As promised, I wanted to post a series of photos I shot while at the Town of Spectre, located on Jackson Lake Island in Millbrook, Alabama. These are the remaining buildings of the set from the movie Big Fish which was released in 2003.
My wife, our dog Dexter, a couple other friends and I went and camped there the weekend of the 4th of July. I had heard lots of great things about this little island and was excited to see it in person. I had heard that the land owners were incredibly nice and accommodating and all of that was absolutely true. We were greeted at the gate by and a gentleman who we ended up chatting with for a few minutes. He asked us where we came from and showed legitimate interest is us, something that you rarely find in meeting people these days. We payed for camping ($10/person per night) and headed in to find a spot.
This place is perfect for us because there aren't any defined camping sites (yet), so you just set up camp wherever you can fit. I believe this will soon become a popular destination, and when you go there you'll feel all the feelings...there is something special about this little island.
These buildings were constructed for the outside alone, and they are literally just shells. The inside is a combination of dirt floors and the occasional gift from the permanent herd of goats that live on the island.
I wanted to create a very moody and dark scene for these photos because that is what you see and feel about this town at the end of the movie. I used a 10 stop ND filter made by Vu Filters combined with the Fujifilm XT1 and the 16mm f1.4 lens. I was fortunate to have a nice cloudy and windy day so I slowed my shutter speed down a 20 second exposure to capture the movement of the clouds and trees.
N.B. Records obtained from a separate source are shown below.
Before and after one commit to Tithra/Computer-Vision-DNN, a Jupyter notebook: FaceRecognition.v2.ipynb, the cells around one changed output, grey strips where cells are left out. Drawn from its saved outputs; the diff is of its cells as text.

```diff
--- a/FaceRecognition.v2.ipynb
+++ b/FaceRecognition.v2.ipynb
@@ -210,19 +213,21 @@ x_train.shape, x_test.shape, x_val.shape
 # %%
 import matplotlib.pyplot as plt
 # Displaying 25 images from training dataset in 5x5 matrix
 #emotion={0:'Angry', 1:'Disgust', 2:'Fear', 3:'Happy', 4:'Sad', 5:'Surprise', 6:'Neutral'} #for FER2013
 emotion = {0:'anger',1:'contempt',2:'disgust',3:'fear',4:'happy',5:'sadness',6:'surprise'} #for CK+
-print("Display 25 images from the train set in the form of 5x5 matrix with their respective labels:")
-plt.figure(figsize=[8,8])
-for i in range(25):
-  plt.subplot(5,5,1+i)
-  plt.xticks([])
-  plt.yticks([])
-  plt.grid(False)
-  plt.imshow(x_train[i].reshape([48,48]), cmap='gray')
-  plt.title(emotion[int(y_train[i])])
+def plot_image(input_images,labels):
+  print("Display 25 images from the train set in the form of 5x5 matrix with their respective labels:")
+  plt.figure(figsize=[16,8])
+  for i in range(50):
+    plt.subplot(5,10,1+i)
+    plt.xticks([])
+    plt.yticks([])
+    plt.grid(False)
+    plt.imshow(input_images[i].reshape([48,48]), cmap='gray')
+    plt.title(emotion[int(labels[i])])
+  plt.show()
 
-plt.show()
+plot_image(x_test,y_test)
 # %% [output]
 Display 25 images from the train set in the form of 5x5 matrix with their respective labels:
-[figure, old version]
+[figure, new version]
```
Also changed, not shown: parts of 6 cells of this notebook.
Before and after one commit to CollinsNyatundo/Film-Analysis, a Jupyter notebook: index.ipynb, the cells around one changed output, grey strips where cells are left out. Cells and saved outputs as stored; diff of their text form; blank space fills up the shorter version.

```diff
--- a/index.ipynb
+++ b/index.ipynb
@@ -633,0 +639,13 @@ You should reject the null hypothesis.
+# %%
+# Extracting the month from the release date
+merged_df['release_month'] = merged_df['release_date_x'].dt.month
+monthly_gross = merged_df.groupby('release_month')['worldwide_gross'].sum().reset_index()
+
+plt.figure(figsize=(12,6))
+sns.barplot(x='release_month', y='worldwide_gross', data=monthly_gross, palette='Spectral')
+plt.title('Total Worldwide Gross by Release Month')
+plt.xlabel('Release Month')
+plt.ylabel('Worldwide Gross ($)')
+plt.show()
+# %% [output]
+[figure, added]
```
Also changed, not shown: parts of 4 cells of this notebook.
Obviously at an exposure that long you'll need a tripod and I was set up on my Roadtrip by MeFOTO, which is perfect for packing light but giving you the support you need.
The images were shot in RAW and brought into Lightroom for minor straightening/cropping then I opened the images in Silver EFEX Pro (a free program with lots of B&W control) to convert it to black and white. There were a few stray cars/campers in some of the photos, so I had to go into Photoshop and remove those before making my final tweaks in Lightroom.
Thanks for checking out my photos and trip to Jackson Lake Island, and if you're ever close, make time to stop by this magical place. Feel free to contact me if you have any questions or comments about this series. Have a great day!